Now the war was really over. One day Palmer’s command was riding headlong after Jefferson Davis, and the next it was on its way home. “I was mustered out with my regiment on Wednesday last,” Palmer wrote his uncle, “and am consequently now in the full enjoyment of the beatitude of being a citizen … and I suppose, jobless for the first time in nearly four years.” But he would not remain so for long.18
The Civil War transformed American railroads just as World War I would later transform the airplane. When America looked up from the carnage of four bitter years, it found that railroads had dramatically increased its mobility, become the arteries of its growing industrial strength, and stood poised to replace covered wagons as the vessels of its western expansion, quickly making good prewar boasts of Manifest Destiny.
Between 1850 and 1860, the number of miles of railroads in the United States had more than tripled, from 9,000 to 30,000. While many railroads in the South now lay in ruins, most would be quickly rebuilt, and the number of miles of track in the United States would reach 53,000 by 1870.

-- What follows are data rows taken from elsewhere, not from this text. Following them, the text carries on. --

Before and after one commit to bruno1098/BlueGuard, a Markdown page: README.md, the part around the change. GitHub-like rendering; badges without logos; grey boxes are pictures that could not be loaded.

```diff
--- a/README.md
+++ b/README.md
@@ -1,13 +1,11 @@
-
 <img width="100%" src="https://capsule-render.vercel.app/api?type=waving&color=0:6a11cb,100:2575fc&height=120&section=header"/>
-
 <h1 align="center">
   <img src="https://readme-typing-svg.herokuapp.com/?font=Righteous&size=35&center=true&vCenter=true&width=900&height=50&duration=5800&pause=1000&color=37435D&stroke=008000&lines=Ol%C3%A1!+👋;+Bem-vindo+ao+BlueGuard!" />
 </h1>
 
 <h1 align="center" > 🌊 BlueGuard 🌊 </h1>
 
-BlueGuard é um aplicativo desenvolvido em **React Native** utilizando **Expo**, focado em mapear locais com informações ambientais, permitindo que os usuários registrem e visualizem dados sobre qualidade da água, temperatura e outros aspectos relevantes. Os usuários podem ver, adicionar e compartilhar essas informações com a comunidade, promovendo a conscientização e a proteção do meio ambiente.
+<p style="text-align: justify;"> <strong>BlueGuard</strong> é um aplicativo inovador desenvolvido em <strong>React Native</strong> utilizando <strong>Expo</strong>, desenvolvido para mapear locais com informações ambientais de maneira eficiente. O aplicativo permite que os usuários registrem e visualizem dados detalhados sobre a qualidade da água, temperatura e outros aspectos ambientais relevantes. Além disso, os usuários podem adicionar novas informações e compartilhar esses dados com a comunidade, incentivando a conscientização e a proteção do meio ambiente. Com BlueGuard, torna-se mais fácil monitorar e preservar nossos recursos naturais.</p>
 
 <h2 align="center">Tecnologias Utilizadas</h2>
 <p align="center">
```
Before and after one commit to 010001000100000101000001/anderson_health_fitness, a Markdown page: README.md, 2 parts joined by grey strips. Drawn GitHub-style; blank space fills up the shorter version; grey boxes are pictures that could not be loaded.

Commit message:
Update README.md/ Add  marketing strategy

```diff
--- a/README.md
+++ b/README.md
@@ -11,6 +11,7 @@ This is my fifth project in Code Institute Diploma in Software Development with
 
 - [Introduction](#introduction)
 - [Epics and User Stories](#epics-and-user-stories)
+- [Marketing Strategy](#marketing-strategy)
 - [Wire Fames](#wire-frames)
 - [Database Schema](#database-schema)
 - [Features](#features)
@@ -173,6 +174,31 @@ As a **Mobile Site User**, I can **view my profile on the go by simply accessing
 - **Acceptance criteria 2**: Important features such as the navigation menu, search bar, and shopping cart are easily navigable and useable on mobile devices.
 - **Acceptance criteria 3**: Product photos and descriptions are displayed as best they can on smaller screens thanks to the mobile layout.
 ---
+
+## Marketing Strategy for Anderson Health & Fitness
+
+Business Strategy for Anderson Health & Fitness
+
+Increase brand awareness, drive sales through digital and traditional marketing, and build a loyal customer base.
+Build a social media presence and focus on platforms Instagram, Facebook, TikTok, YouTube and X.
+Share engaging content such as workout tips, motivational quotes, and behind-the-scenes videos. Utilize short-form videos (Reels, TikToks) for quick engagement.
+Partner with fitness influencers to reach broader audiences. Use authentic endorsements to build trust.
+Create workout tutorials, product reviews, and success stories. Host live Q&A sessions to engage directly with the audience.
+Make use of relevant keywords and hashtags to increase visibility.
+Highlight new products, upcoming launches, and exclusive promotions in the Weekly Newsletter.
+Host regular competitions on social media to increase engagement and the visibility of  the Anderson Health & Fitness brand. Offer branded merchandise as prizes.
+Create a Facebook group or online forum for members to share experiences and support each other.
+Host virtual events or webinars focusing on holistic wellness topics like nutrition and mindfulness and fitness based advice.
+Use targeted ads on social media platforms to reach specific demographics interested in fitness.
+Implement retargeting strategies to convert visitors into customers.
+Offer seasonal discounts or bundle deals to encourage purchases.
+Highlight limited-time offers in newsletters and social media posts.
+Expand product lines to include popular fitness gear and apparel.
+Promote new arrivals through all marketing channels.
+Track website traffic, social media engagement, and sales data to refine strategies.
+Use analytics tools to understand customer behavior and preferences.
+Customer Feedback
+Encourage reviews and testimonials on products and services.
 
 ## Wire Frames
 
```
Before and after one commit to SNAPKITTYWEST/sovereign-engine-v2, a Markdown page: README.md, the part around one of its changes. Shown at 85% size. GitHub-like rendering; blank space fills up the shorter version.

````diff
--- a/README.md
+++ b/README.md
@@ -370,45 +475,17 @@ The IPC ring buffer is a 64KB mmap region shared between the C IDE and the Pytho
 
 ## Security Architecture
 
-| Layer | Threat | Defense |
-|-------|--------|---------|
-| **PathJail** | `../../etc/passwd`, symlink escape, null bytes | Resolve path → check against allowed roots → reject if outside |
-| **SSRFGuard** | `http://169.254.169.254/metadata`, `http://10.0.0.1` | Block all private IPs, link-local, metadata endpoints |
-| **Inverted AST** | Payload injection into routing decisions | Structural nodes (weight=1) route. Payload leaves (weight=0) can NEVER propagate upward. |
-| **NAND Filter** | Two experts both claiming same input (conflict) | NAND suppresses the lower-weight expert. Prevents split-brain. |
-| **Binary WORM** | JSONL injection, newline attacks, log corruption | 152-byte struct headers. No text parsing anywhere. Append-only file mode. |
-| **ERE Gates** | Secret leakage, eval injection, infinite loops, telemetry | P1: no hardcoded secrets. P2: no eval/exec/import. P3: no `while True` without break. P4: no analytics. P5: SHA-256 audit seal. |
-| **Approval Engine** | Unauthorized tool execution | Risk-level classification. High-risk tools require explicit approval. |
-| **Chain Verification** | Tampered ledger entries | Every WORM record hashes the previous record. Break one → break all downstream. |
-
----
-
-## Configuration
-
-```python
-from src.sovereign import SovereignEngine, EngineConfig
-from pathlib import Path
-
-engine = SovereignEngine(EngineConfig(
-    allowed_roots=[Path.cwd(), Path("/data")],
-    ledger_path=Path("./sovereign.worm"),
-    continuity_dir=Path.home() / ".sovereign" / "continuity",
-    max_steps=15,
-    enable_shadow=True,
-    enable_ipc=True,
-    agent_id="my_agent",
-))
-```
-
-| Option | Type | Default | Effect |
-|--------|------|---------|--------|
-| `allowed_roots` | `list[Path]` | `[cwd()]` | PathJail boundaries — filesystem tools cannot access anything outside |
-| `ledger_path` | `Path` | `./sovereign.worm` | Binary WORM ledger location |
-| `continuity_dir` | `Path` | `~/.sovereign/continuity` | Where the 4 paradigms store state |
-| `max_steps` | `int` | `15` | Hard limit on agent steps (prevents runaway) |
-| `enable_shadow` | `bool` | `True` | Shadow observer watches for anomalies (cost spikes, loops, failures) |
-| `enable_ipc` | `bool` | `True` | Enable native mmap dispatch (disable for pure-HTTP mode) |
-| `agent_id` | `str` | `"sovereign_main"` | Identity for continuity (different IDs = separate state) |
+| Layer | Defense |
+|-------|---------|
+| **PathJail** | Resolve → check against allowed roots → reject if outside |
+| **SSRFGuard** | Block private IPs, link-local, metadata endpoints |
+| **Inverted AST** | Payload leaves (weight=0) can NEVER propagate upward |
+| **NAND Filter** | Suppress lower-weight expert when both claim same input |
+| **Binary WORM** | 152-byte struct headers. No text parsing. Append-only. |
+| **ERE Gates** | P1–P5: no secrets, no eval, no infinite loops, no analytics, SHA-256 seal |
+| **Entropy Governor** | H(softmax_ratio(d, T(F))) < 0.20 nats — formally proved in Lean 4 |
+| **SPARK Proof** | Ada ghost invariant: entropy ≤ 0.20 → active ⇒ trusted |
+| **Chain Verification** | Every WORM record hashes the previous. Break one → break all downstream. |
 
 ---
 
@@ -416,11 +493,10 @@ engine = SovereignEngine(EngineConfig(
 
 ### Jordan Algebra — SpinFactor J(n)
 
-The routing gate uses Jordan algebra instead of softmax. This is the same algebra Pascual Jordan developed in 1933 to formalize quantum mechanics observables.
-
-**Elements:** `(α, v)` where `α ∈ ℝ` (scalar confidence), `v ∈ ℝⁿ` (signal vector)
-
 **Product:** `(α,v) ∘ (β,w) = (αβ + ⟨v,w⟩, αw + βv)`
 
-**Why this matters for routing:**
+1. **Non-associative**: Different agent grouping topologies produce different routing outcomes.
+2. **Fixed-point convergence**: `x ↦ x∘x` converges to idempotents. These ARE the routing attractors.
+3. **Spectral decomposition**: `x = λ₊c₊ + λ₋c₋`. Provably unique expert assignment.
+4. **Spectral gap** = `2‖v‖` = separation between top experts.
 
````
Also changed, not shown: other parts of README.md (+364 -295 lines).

This mileage would include the completion of the first transcontinental railroad, but as the guns fell silent, that line’s speedy completion was still not assured. And it soon became clear that while the Central Pacific and Union Pacific were the leading contenders to finish first, they would not have the field to themselves.
Prewar, regional fears that there would be only one transcontinental line were rapidly disappearing. For starters, with almost lightning speed in the weeks after Robert E. Lee’s surrender at Appomattox, Virginia, effectively ending the Civil War, there was a new breed of observer heading west. These were not the stalwart scientists of Colonel Abert’s Corps of Topographical Engineers but rather the vanguard of capitalism itself. These were people who either would bankroll the ventures or were in positions of political or media power to fan the fires and convince others to ante up for the cause.
No less a personage than Schuyler Colfax, ex-newspaperman from Indiana and lately Speaker of the U.S. House of Representatives, hopped a stagecoach with Samuel Bowles, a Massachusetts newspaper editor, and headed west. From the Missouri to Denver took less than five days. “It was a magnificent, uninterrupted stage ride of six hundred and fifty miles,” wrote Bowles, “much more endurable in its discomforts, much more exhilarating in its novelties, than I had anticipated.”
Colfax, who would soon have Denver’s main east-west street named for him, was transfixed by the railroad possibilities. By the time the party reached Virginia City, Nevada, the ex-Speaker told a crowd, “I believe the Pacific Railroad to be a national and political and military necessity.”19
In the depths of civil war, Secretary of State William Seward had strenuously agreed. Long a proponent of a transcontinental railroad, Seward saw its importance to national unity: “When this [railroad] shall have been done, disunion will be rendered forever after impossible. There will be no fulcrum for the lever of treason to rest upon.”20
Indeed, the first transcontinental railroad and the competing lines that raced to network the rest of the West would become the very fulcrum upon which the settlement of half a continent was based and the sanctity of the Union made secure. With an interruption of war, railroads had come of age, and now, so too would the country.